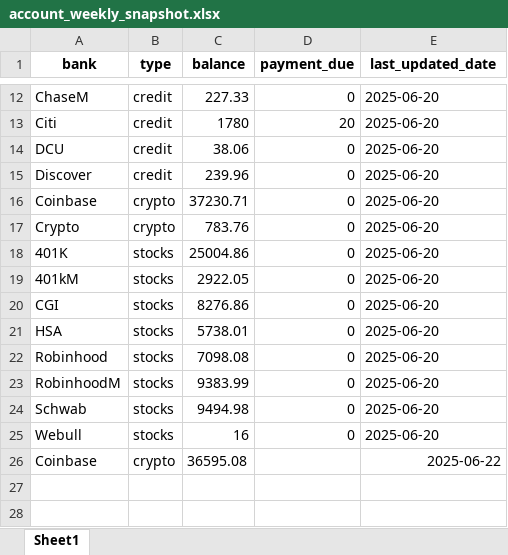
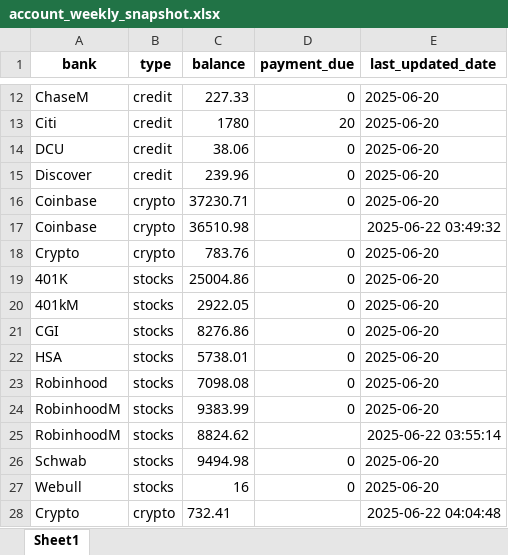
Before and after one commit to nithin7008/financeAssistant, an Excel workbook: db/account_weekly_snapshot.xlsx, sheet Sheet1, drawn as a sheet; only a part is shown, gaps mark what is left out; values as stored, in another font and other column widths than the file's, no borders; removed rows and columns are numbered as before the commit, all else as after; the diff names each change by its address in the sheet, - before the commit and + after, or states it on an @@ line.

```diff
--- a/db/account_weekly_snapshot.xlsx (sheet Sheet1)
+++ b/db/account_weekly_snapshot.xlsx (sheet Sheet1)
+row 17: Coinbase | crypto | 36510.98 |  | 2025-06-22 03:49:32
+row 25: RobinhoodM | stocks | 8824.62 |  | 2025-06-22 03:55:14
-row 26: Coinbase | crypto | 36595.08 |  | 2025-06-22
+row 28: Crypto | crypto | 732.41 |  | 2025-06-22 04:04:48
```
Also changed, not shown: 5 other files.
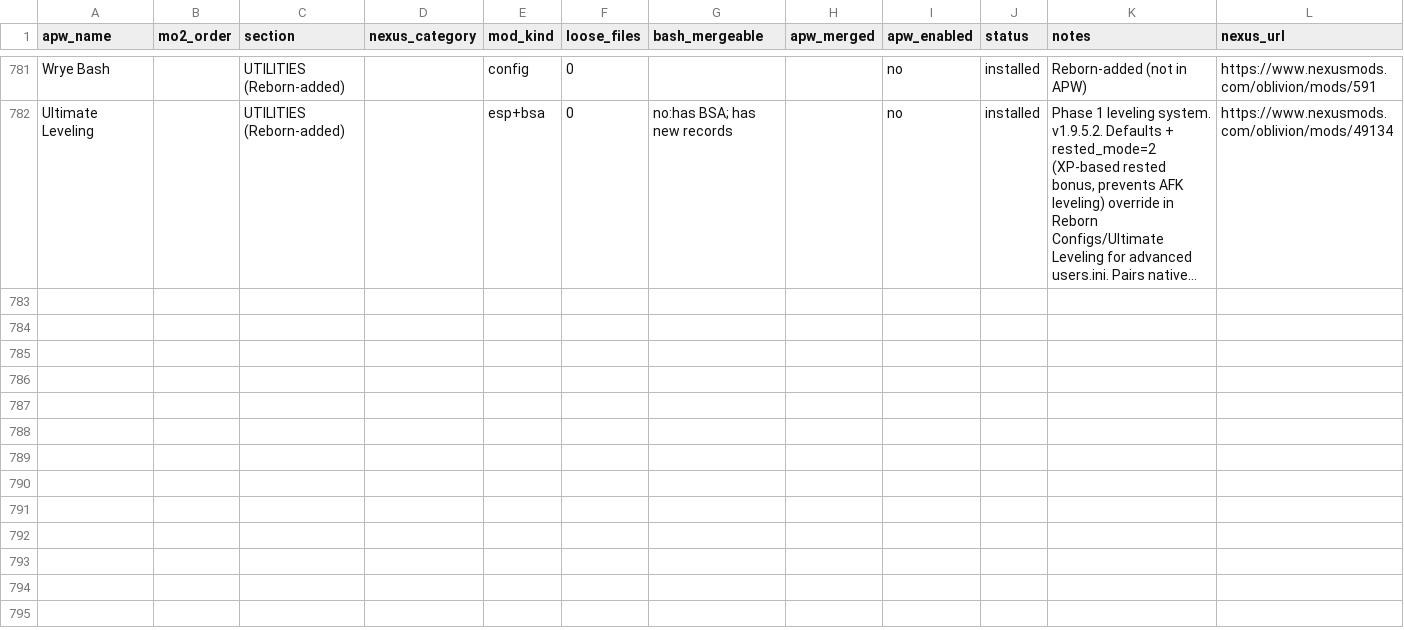
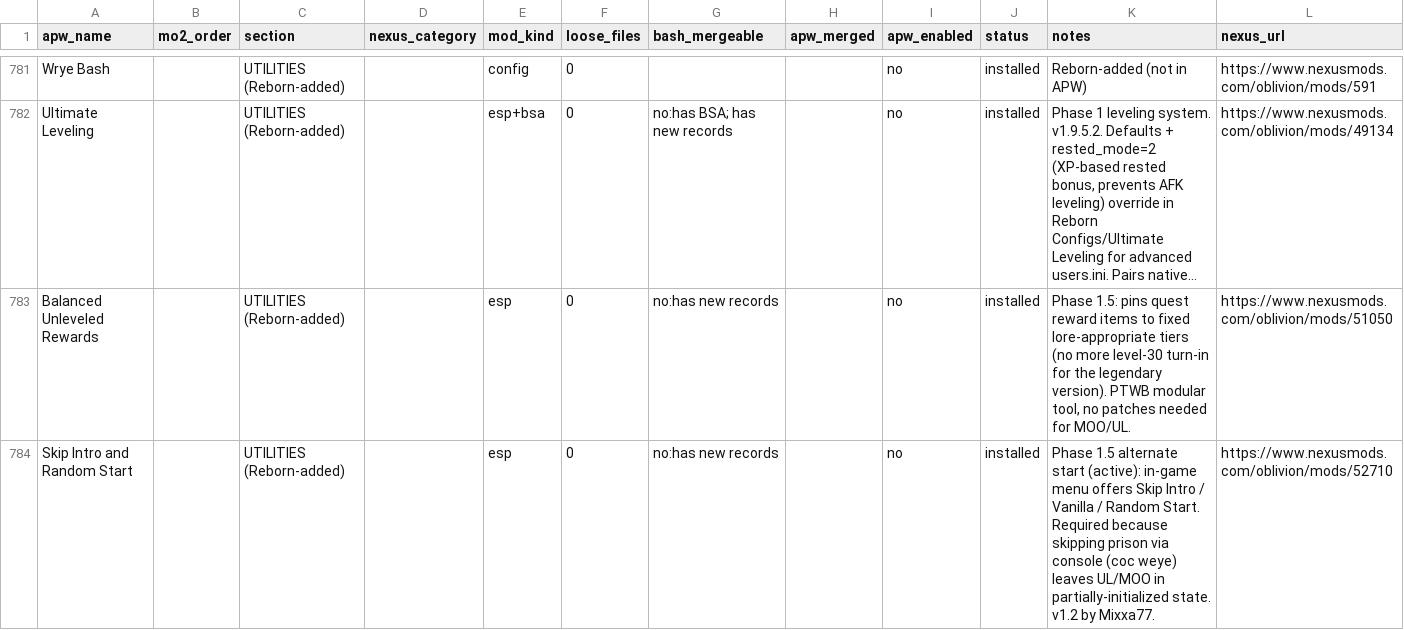
Before and after one commit to gnarlyman/oblivion-reborn, a CSV file: research/manifest.csv, drawn as a sheet; only a part is shown, gaps mark what is left out; long unchanged cells end in …; the diff covers the shown part only; the diff names each change by its address in the sheet, - before the commit and + after, or states it on an @@ line.

```diff
--- a/research/manifest.csv
+++ b/research/manifest.csv
+row 783: Balanced Unleveled Rewards |  | UTILITIES (Reborn-added) |  | esp | 0 | no:has new records |  | no | installed | Phase 1.5: pins quest reward items to fixed lore-appropriate tiers (no more level-30 turn-in for the legendary version). PTWB modular tool, no patches needed for MOO/UL. | https://www.nexusmods.com/oblivion/mods/51050
+row 784: Skip Intro and Random Start |  | UTILITIES (Reborn-added) |  | esp | 0 | no:has new records |  | no | installed | Phase 1.5 alternate start (active): in-game menu offers Skip Intro / Vanilla / Random Start. Required because skipping prison via console (coc weye) leaves UL/MOO in partially-initialized state. v1.2 by Mixxa77. | https://www.nexusmods.com/oblivion/mods/52710
```
Also changed, not shown: 1 added row and 8 edited cells elsewhere in this file, 17 other files.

▶ **WORK REQUEST**:
For the listing above, give the number of lines in which the string "shown" occurs, and nothing else.

▶ **SOLUTION FOR THIS TASK**:
4